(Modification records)
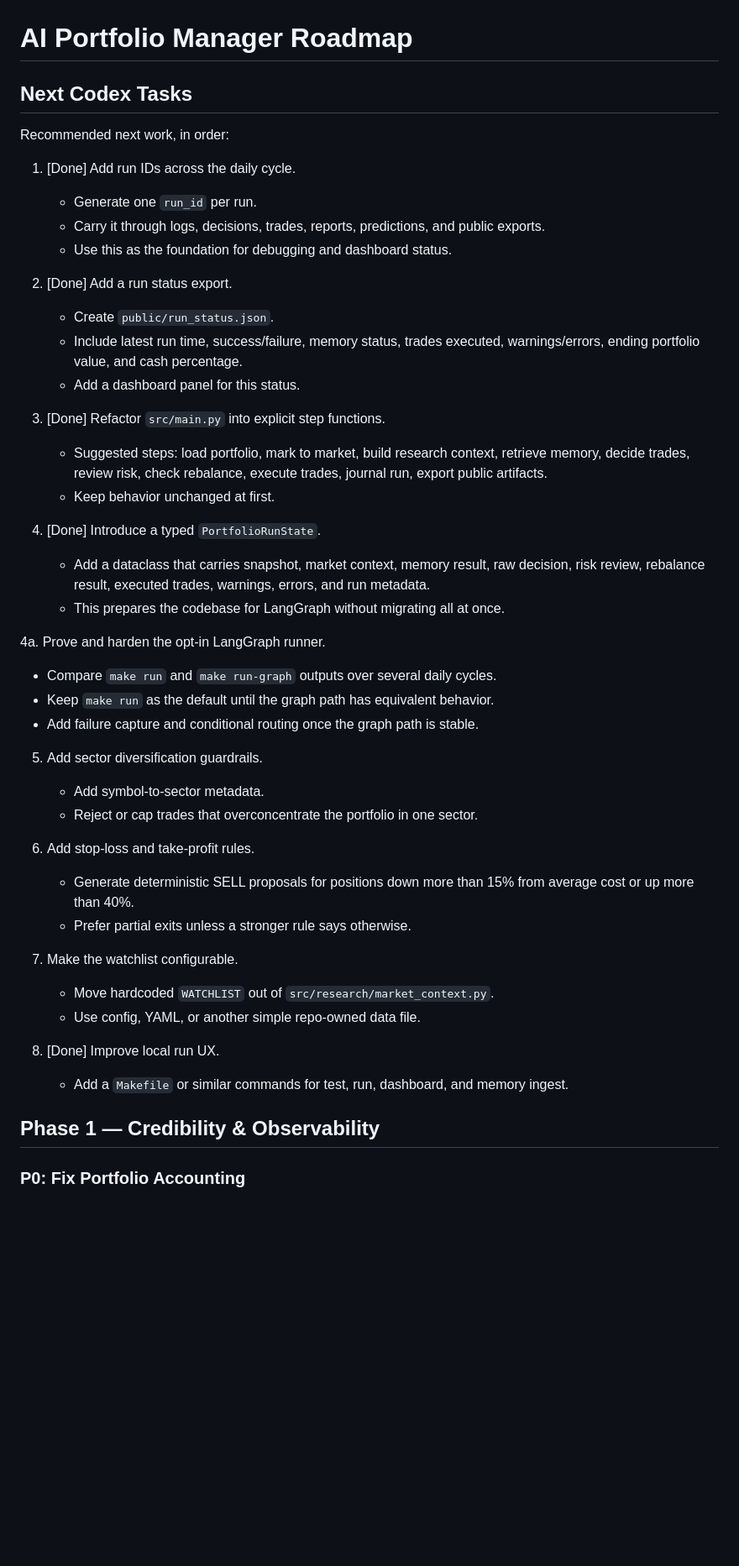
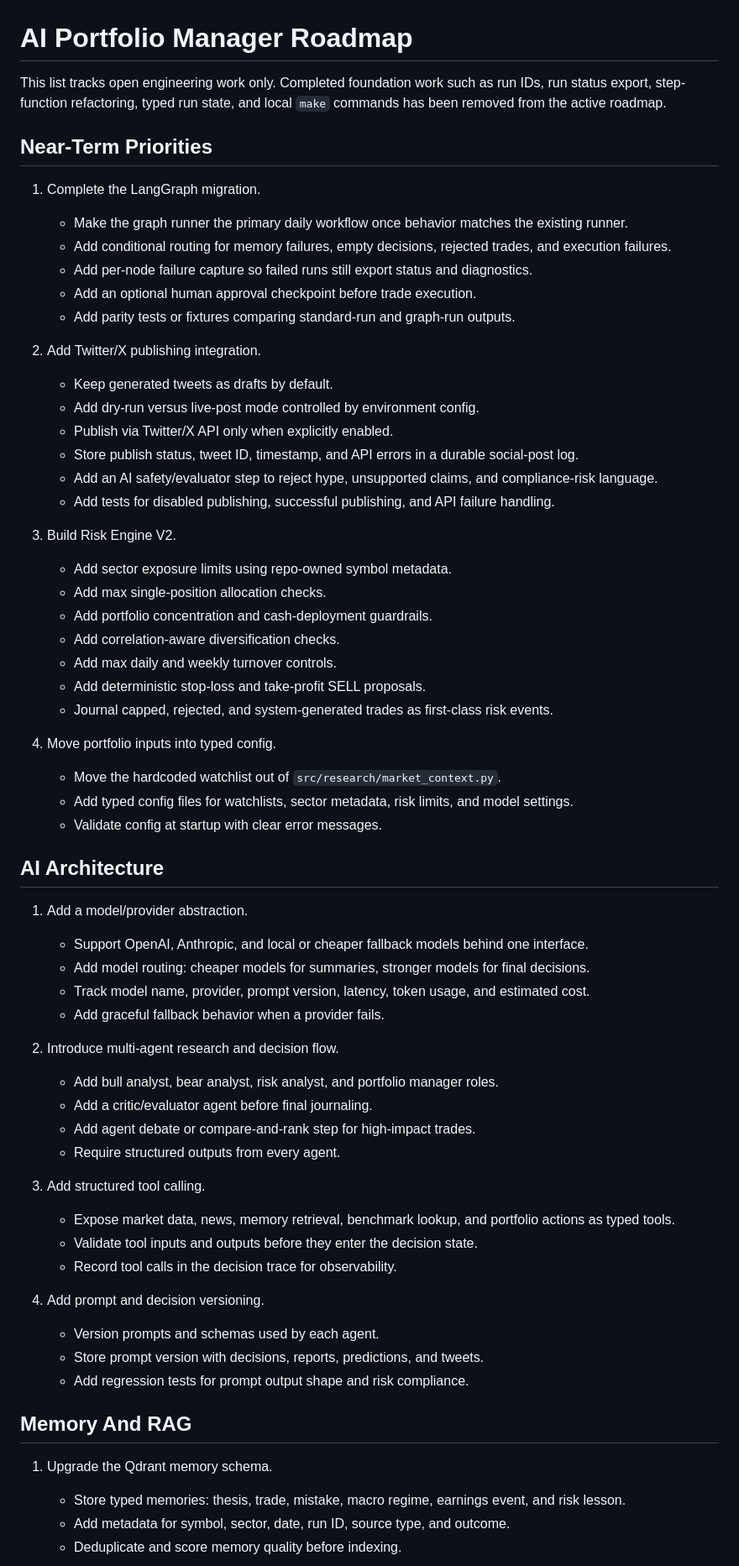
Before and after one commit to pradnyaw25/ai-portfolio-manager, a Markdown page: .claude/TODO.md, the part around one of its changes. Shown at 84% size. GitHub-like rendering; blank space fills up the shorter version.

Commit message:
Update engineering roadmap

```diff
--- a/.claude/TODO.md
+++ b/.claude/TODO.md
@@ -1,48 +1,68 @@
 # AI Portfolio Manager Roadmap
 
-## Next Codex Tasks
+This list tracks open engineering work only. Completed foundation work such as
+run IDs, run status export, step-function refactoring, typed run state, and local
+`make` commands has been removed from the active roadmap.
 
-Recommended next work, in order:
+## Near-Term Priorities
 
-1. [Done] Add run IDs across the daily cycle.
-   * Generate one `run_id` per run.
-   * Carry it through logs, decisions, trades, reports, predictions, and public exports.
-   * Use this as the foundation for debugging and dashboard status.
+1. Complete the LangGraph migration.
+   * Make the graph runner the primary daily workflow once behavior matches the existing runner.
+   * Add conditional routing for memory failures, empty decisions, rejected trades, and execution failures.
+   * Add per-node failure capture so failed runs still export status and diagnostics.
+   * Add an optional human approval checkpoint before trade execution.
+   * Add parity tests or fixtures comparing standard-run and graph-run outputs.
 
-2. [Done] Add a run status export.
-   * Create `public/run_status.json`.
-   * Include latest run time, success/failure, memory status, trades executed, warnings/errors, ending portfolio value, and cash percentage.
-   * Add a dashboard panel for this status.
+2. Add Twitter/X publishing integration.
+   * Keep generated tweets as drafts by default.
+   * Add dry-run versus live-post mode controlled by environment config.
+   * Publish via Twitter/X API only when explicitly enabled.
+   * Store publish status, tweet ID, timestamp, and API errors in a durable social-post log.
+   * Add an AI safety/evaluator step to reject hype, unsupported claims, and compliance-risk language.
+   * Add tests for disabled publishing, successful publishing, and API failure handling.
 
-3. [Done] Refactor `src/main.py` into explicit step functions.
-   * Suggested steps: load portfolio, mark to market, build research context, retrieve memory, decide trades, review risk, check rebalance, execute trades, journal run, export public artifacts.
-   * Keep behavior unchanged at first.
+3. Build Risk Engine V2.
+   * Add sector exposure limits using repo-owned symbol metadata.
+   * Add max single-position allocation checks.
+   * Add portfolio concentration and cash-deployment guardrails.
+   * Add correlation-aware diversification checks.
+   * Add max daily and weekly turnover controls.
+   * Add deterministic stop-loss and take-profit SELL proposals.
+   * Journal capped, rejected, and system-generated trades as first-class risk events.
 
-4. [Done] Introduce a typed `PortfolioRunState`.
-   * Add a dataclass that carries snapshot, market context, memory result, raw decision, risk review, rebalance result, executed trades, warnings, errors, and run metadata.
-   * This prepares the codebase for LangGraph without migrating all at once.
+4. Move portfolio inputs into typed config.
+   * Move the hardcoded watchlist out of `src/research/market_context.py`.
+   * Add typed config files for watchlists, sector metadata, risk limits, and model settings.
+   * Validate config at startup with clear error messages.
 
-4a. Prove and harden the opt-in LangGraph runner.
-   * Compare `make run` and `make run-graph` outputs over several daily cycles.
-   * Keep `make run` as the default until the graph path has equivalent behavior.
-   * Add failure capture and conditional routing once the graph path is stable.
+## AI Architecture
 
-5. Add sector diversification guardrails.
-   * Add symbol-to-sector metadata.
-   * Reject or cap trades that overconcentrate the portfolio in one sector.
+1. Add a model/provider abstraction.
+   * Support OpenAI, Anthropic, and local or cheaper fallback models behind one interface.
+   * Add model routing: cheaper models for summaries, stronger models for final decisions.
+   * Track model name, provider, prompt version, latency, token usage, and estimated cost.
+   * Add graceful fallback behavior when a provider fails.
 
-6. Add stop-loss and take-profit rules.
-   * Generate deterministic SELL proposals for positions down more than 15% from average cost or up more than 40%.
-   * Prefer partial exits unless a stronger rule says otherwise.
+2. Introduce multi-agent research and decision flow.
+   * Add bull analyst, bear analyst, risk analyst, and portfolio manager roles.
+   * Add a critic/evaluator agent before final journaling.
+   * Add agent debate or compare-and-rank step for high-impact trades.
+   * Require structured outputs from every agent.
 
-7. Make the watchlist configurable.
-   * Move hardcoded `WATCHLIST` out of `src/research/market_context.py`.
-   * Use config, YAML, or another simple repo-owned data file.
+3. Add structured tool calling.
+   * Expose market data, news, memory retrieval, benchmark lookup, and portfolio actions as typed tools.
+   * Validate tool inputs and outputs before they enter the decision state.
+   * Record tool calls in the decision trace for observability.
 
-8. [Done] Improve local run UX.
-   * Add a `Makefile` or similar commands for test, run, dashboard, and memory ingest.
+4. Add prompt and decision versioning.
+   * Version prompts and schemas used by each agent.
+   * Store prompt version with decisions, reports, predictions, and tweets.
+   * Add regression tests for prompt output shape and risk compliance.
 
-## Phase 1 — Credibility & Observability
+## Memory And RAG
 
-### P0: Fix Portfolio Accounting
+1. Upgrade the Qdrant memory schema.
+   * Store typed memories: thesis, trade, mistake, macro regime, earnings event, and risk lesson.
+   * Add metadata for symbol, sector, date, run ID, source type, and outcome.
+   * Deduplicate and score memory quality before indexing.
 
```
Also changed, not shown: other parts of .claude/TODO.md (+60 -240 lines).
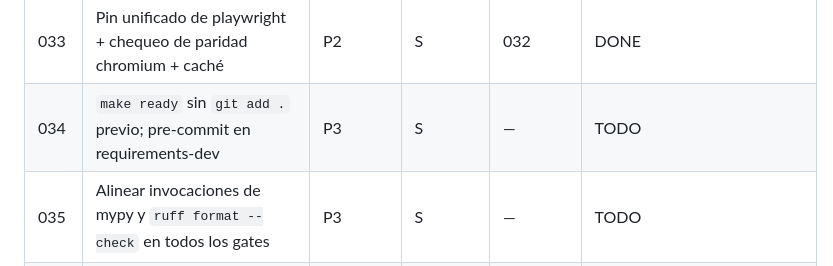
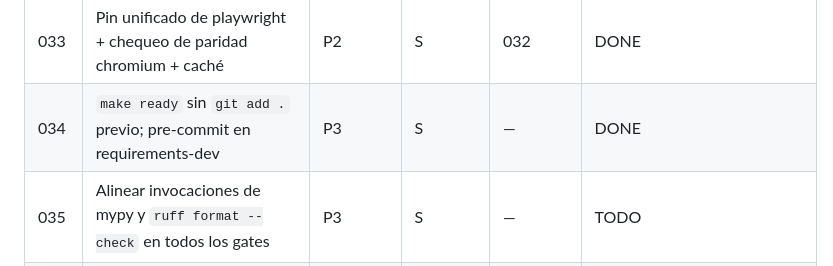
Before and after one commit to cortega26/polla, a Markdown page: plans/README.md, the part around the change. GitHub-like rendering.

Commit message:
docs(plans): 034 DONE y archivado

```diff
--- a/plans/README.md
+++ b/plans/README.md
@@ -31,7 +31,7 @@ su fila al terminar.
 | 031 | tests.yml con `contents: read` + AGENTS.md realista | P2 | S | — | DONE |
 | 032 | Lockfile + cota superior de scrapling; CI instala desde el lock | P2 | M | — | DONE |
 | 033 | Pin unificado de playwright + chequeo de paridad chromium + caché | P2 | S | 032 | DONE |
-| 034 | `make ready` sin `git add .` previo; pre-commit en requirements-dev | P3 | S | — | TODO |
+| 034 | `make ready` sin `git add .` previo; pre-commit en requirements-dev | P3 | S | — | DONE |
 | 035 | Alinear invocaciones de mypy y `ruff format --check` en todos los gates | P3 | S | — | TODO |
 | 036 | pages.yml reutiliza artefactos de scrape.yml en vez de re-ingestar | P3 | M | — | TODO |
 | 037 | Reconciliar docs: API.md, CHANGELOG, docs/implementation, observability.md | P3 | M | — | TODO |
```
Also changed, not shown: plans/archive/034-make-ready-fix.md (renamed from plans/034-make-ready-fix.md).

WHAT YOU NEED TO DO -
Output each record above exactly; omit the images.

WRITTEN RESPONSE -
Before and after one commit to pradnyaw25/ai-portfolio-manager, a Markdown page: .claude/TODO.md, the part around one of its changes. Shown at 84% size. GitHub-like rendering; blank space fills up the shorter version.

Commit message:
Update engineering roadmap

```diff
--- a/.claude/TODO.md
+++ b/.claude/TODO.md
@@ -1,48 +1,68 @@
 # AI Portfolio Manager Roadmap
 
-## Next Codex Tasks
+This list tracks open engineering work only. Completed foundation work such as
+run IDs, run status export, step-function refactoring, typed run state, and local
+`make` commands has been removed from the active roadmap.
 
-Recommended next work, in order:
+## Near-Term Priorities
 
-1. [Done] Add run IDs across the daily cycle.
-   * Generate one `run_id` per run.
-   * Carry it through logs, decisions, trades, reports, predictions, and public exports.
-   * Use this as the foundation for debugging and dashboard status.
+1. Complete the LangGraph migration.
+   * Make the graph runner the primary daily workflow once behavior matches the existing runner.
+   * Add conditional routing for memory failures, empty decisions, rejected trades, and execution failures.
+   * Add per-node failure capture so failed runs still export status and diagnostics.
+   * Add an optional human approval checkpoint before trade execution.
+   * Add parity tests or fixtures comparing standard-run and graph-run outputs.
 
-2. [Done] Add a run status export.
-   * Create `public/run_status.json`.
-   * Include latest run time, success/failure, memory status, trades executed, warnings/errors, ending portfolio value, and cash percentage.
-   * Add a dashboard panel for this status.
+2. Add Twitter/X publishing integration.
+   * Keep generated tweets as drafts by default.
+   * Add dry-run versus live-post mode controlled by environment config.
+   * Publish via Twitter/X API only when explicitly enabled.
+   * Store publish status, tweet ID, timestamp, and API errors in a durable social-post log.
+   * Add an AI safety/evaluator step to reject hype, unsupported claims, and compliance-risk language.
+   * Add tests for disabled publishing, successful publishing, and API failure handling.
 
-3. [Done] Refactor `src/main.py` into explicit step functions.
-   * Suggested steps: load portfolio, mark to market, build research context, retrieve memory, decide trades, review risk, check rebalance, execute trades, journal run, export public artifacts.
-   * Keep behavior unchanged at first.
+3. Build Risk Engine V2.
+   * Add sector exposure limits using repo-owned symbol metadata.
+   * Add max single-position allocation checks.
+   * Add portfolio concentration and cash-deployment guardrails.
+   * Add correlation-aware diversification checks.
+   * Add max daily and weekly turnover controls.
+   * Add deterministic stop-loss and take-profit SELL proposals.
+   * Journal capped, rejected, and system-generated trades as first-class risk events.
 
-4. [Done] Introduce a typed `PortfolioRunState`.
-   * Add a dataclass that carries snapshot, market context, memory result, raw decision, risk review, rebalance result, executed trades, warnings, errors, and run metadata.
-   * This prepares the codebase for LangGraph without migrating all at once.
+4. Move portfolio inputs into typed config.
+   * Move the hardcoded watchlist out of `src/research/market_context.py`.
+   * Add typed config files for watchlists, sector metadata, risk limits, and model settings.
+   * Validate config at startup with clear error messages.
 
-4a. Prove and harden the opt-in LangGraph runner.
-   * Compare `make run` and `make run-graph` outputs over several daily cycles.
-   * Keep `make run` as the default until the graph path has equivalent behavior.
-   * Add failure capture and conditional routing once the graph path is stable.
+## AI Architecture
 
-5. Add sector diversification guardrails.
-   * Add symbol-to-sector metadata.
-   * Reject or cap trades that overconcentrate the portfolio in one sector.
+1. Add a model/provider abstraction.
+   * Support OpenAI, Anthropic, and local or cheaper fallback models behind one interface.
+   * Add model routing: cheaper models for summaries, stronger models for final decisions.
+   * Track model name, provider, prompt version, latency, token usage, and estimated cost.
+   * Add graceful fallback behavior when a provider fails.
 
-6. Add stop-loss and take-profit rules.
-   * Generate deterministic SELL proposals for positions down more than 15% from average cost or up more than 40%.
-   * Prefer partial exits unless a stronger rule says otherwise.
+2. Introduce multi-agent research and decision flow.
+   * Add bull analyst, bear analyst, risk analyst, and portfolio manager roles.
+   * Add a critic/evaluator agent before final journaling.
+   * Add agent debate or compare-and-rank step for high-impact trades.
+   * Require structured outputs from every agent.
 
-7. Make the watchlist configurable.
-   * Move hardcoded `WATCHLIST` out of `src/research/market_context.py`.
-   * Use config, YAML, or another simple repo-owned data file.
+3. Add structured tool calling.
+   * Expose market data, news, memory retrieval, benchmark lookup, and portfolio actions as typed tools.
+   * Validate tool inputs and outputs before they enter the decision state.
+   * Record tool calls in the decision trace for observability.
 
-8. [Done] Improve local run UX.
-   * Add a `Makefile` or similar commands for test, run, dashboard, and memory ingest.
+4. Add prompt and decision versioning.
+   * Version prompts and schemas used by each agent.
+   * Store prompt version with decisions, reports, predictions, and tweets.
+   * Add regression tests for prompt output shape and risk compliance.
 
-## Phase 1 — Credibility & Observability
+## Memory And RAG
 
-### P0: Fix Portfolio Accounting
+1. Upgrade the Qdrant memory schema.
+   * Store typed memories: thesis, trade, mistake, macro regime, earnings event, and risk lesson.
+   * Add metadata for symbol, sector, date, run ID, source type, and outcome.
+   * Deduplicate and score memory quality before indexing.
 
```
Also changed, not shown: other parts of .claude/TODO.md (+60 -240 lines).
Before and after one commit to cortega26/polla, a Markdown page: plans/README.md, the part around the change. GitHub-like rendering.

Commit message:
docs(plans): 034 DONE y archivado

```diff
--- a/plans/README.md
+++ b/plans/README.md
@@ -31,7 +31,7 @@ su fila al terminar.
 | 031 | tests.yml con `contents: read` + AGENTS.md realista | P2 | S | — | DONE |
 | 032 | Lockfile + cota superior de scrapling; CI instala desde el lock | P2 | M | — | DONE |
 | 033 | Pin unificado de playwright + chequeo de paridad chromium + caché | P2 | S | 032 | DONE |
-| 034 | `make ready` sin `git add .` previo; pre-commit en requirements-dev | P3 | S | — | TODO |
+| 034 | `make ready` sin `git add .` previo; pre-commit en requirements-dev | P3 | S | — | DONE |
 | 035 | Alinear invocaciones de mypy y `ruff format --check` en todos los gates | P3 | S | — | TODO |
 | 036 | pages.yml reutiliza artefactos de scrape.yml en vez de re-ingestar | P3 | M | — | TODO |
 | 037 | Reconciliar docs: API.md, CHANGELOG, docs/implementation, observability.md | P3 | M | — | TODO |
```
Also changed, not shown: plans/archive/034-make-ready-fix.md (renamed from plans/034-make-ready-fix.md).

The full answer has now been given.